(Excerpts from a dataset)
════

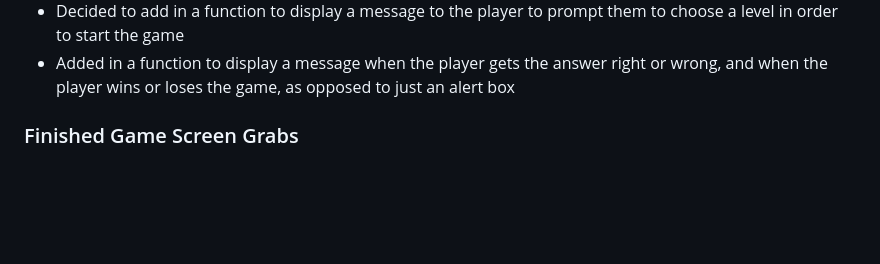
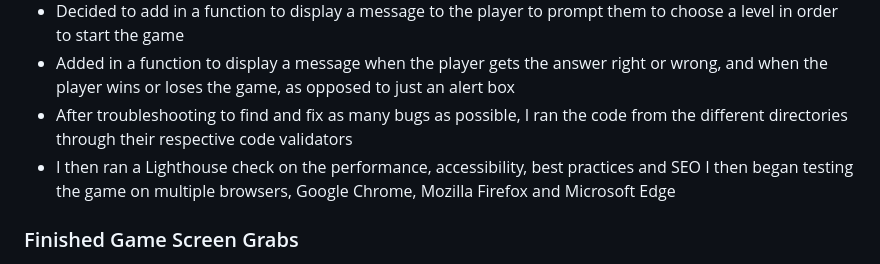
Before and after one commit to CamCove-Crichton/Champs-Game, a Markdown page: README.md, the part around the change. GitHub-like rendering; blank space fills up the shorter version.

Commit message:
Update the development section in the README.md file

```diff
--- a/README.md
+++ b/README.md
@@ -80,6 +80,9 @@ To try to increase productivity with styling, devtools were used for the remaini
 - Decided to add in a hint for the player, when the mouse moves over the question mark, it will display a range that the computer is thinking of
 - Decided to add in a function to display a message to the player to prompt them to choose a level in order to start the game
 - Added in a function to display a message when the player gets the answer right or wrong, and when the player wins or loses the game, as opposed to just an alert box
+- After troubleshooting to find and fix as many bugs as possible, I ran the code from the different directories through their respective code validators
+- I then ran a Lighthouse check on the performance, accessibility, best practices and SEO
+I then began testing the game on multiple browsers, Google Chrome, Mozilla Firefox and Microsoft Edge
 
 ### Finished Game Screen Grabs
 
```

════

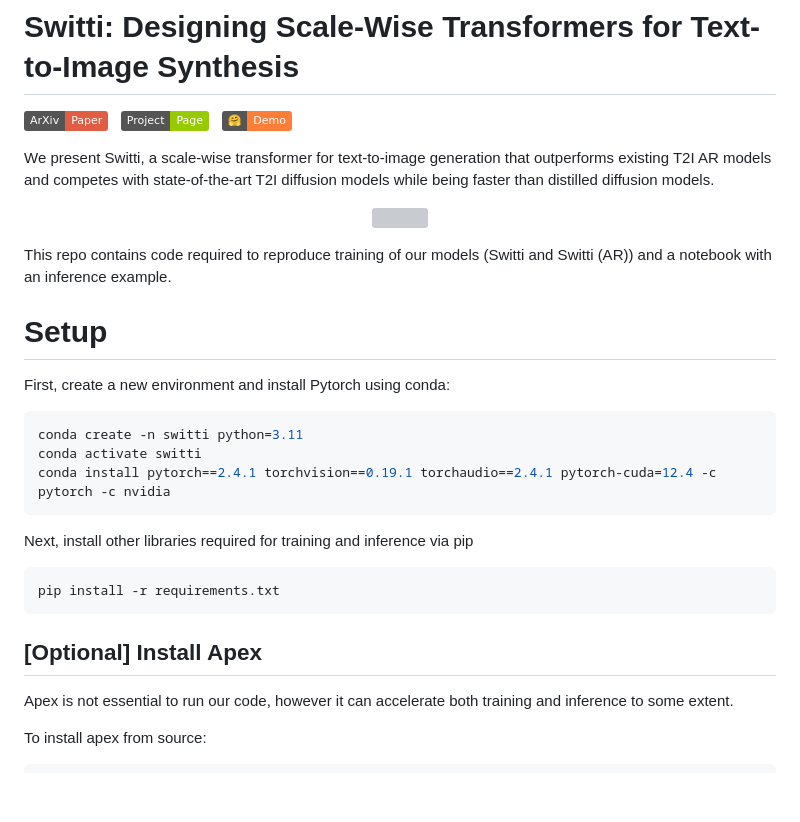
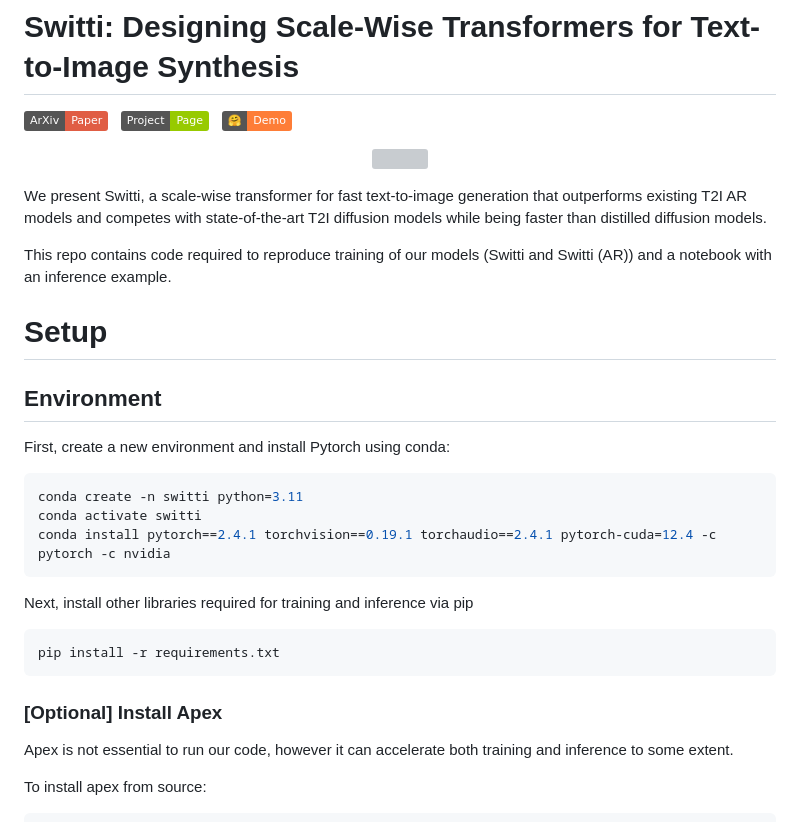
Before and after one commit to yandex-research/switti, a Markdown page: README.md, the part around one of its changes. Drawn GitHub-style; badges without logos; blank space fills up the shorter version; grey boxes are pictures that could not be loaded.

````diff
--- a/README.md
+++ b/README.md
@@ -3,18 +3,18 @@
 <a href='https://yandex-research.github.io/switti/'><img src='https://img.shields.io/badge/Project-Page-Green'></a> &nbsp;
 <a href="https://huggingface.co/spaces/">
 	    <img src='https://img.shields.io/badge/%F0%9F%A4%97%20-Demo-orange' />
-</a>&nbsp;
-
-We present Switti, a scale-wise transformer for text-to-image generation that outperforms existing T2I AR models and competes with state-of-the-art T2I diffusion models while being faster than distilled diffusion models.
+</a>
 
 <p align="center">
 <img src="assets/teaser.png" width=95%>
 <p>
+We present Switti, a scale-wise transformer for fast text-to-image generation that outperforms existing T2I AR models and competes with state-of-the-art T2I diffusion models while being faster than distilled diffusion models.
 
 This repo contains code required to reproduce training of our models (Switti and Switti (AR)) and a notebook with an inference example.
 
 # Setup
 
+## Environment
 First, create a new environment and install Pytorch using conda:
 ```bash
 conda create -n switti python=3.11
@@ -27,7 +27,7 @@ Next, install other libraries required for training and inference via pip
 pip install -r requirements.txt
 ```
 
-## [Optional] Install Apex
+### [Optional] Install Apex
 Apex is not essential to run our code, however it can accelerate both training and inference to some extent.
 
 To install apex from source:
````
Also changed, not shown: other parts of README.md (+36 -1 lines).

════

§ PROBLEM
In the records shown above, how many lines include the word "that"? Answer with the number only.

§ RESULT
4